Such an assertion of First Amendment free speech rights is absurd on its face, the House brief argues. “[T]he First Amendment protects private citizens from the government; it does not protect government officials from accountability for their own abuses in office.”
Trump was not a private citizen when he called on his supporters to march on the Capitol and “fight like Hell or you’re not going to have a country anymore.” He was the president of the United States.
“[T]he notion that a President can attack our democracy, provoke violence, and interfere with the Electoral College so long as he does so through statements advocating such lawlessness would have astonished the Framers,” the House brief says.
Private citizens and government officeholders are held to a different standard when it comes to an assertion of First Amendment protections.
“As the leader of the Nation, the President occupies a position of unique power,” the House brief says. “And the Supreme Court has made clear that the First Amendment does not shield public officials who occupy sensitive policymaking positions from adverse actions when their speech undermines important government interests.”
Bill of Attainder
Trump’s lawyers also claim that any conviction of the former president would amount to a “bill of attainder,” or a punishment enacted by a legislature targeting a single private citizen without trial.
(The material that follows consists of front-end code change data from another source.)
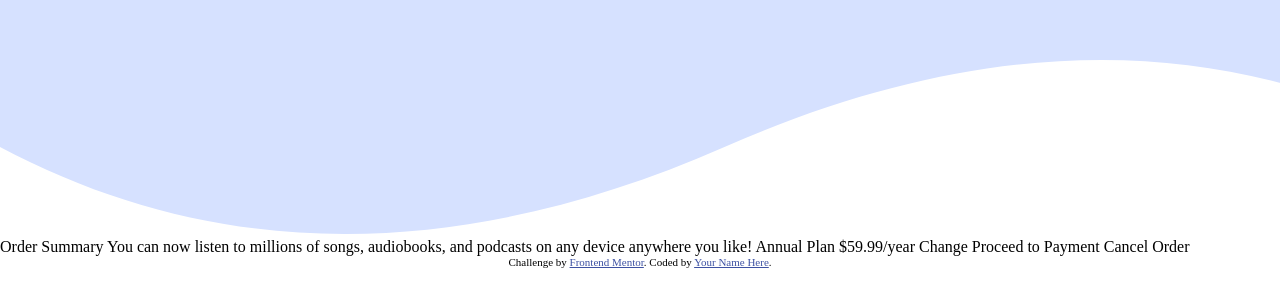
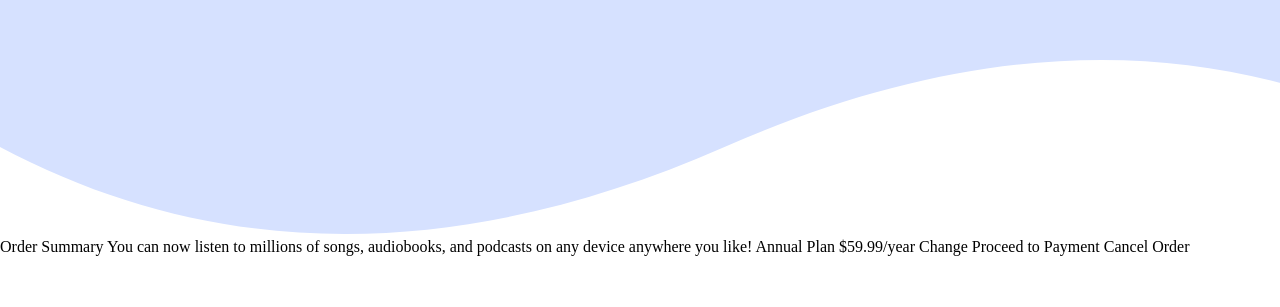
Before and after one commit to nkriedner/order-summary-challenge, a plain HTML site: page index.html in a window 1280 px wide. Shown: the part 203-510 px from the top of the page. Drawn offline with Linux system fonts and the light colour scheme.

```diff
--- a/index.html
+++ b/index.html
@@ -9,17 +9,6 @@
 
         <title>Frontend Mentor | Order summary card</title>
         <link rel="stylesheet" href="styles.css" />
-
-        <!-- Feel free to remove these styles or customise in your own stylesheet 👍 -->
-        <style>
-            .attribution {
-                font-size: 11px;
-                text-align: center;
-            }
-            .attribution a {
-                color: hsl(228, 45%, 44%);
-            }
-        </style>
     </head>
     <body>
         <img src="images/pattern-background-desktop.svg" alt="Background Pattern" />
@@ -27,9 +16,9 @@
         Order Summary You can now listen to millions of songs, audiobooks, and podcasts on any device anywhere you like!
         Annual Plan $59.99/year Change Proceed to Payment Cancel Order
 
-        <div class="attribution">
+        <!-- <div class="attribution">
             Challenge by <a href="https://www.frontendmentor.io?ref=challenge" target="_blank">Frontend Mentor</a>.
             Coded by <a href="#">Your Name Here</a>.
-        </div>
+        </div> -->
     </body>
 </html>
```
But Trump is facing an impeachment trial in the Senate under rules enacted under the Constitution for official acts that constitute high crimes and misdemeanors committed while in office as the president. And he was impeached by the House of Representatives for these acts while in office.
“There is thus no basis for President Trump to object to the Senate’s jurisdiction over him (or to raise related Bill of Attainder Clause concerns),” the House brief states. “The trial of a former official for abuses he committed as an official — arising from an impeachment that also occurred while he was in office — poses no risk of subjecting private parties to punitive legislative action targeting their private conduct.”
Chief Justice John Roberts Will Not Preside
Finally, Trump’s lawyers argue that any impeachment trial where Chief Justice John Roberts does not preside is not a legitimate trial as the Constitution mandates the chief justice preside when the president is impeached.
“When the President of the United States is tried, the Chief Justice shall preside… ,” the Constitution states.
But Trump is no longer the president. The Constitution does not provide for more than one president at a time. Biden is the president. Since Trump is not the president anymore, the chief justice need not preside.
“Moreover,” the House brief states, “the reason the Chief Justice is summoned is to ensure the Vice President does not preside over a trial where conviction would result in her becoming the President; obviously, that concern is not implicated in the trial of a former president.”